_Task statement_. Please return, with no alterations, the lines below from the very first through the one that contains "err == rpc.ErrMaybe".

[Dataset excerpts]
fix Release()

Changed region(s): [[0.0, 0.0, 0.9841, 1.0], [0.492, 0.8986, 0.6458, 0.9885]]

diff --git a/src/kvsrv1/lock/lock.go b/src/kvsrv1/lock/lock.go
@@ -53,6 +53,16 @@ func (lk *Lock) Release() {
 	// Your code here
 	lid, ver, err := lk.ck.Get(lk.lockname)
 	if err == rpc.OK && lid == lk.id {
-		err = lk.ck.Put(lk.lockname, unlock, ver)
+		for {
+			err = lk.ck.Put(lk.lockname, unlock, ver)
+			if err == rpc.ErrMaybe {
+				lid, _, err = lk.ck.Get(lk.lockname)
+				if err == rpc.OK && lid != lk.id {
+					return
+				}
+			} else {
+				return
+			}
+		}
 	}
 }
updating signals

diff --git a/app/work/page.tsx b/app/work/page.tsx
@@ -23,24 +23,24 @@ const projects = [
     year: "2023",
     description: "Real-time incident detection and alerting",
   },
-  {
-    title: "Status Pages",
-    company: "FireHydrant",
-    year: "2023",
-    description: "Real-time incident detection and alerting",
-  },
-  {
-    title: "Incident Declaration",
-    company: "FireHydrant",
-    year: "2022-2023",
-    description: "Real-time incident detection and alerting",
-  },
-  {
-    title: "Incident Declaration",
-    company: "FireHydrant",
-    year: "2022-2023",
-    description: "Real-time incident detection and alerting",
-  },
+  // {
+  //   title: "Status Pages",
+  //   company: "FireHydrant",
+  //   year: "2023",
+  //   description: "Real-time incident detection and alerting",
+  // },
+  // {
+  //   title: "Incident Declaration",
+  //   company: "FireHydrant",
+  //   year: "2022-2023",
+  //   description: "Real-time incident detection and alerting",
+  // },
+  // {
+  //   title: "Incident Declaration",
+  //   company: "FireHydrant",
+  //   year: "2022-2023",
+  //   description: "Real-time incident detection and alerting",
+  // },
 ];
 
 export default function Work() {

_Expected answer_.
fix Release()

Changed region(s): [[0.0, 0.0, 0.9841, 1.0], [0.492, 0.8986, 0.6458, 0.9885]]

diff --git a/src/kvsrv1/lock/lock.go b/src/kvsrv1/lock/lock.go
@@ -53,6 +53,16 @@ func (lk *Lock) Release() {
 	// Your code here
 	lid, ver, err := lk.ck.Get(lk.lockname)
 	if err == rpc.OK && lid == lk.id {
-		err = lk.ck.Put(lk.lockname, unlock, ver)
+		for {
+			err = lk.ck.Put(lk.lockname, unlock, ver)
+			if err == rpc.ErrMaybe {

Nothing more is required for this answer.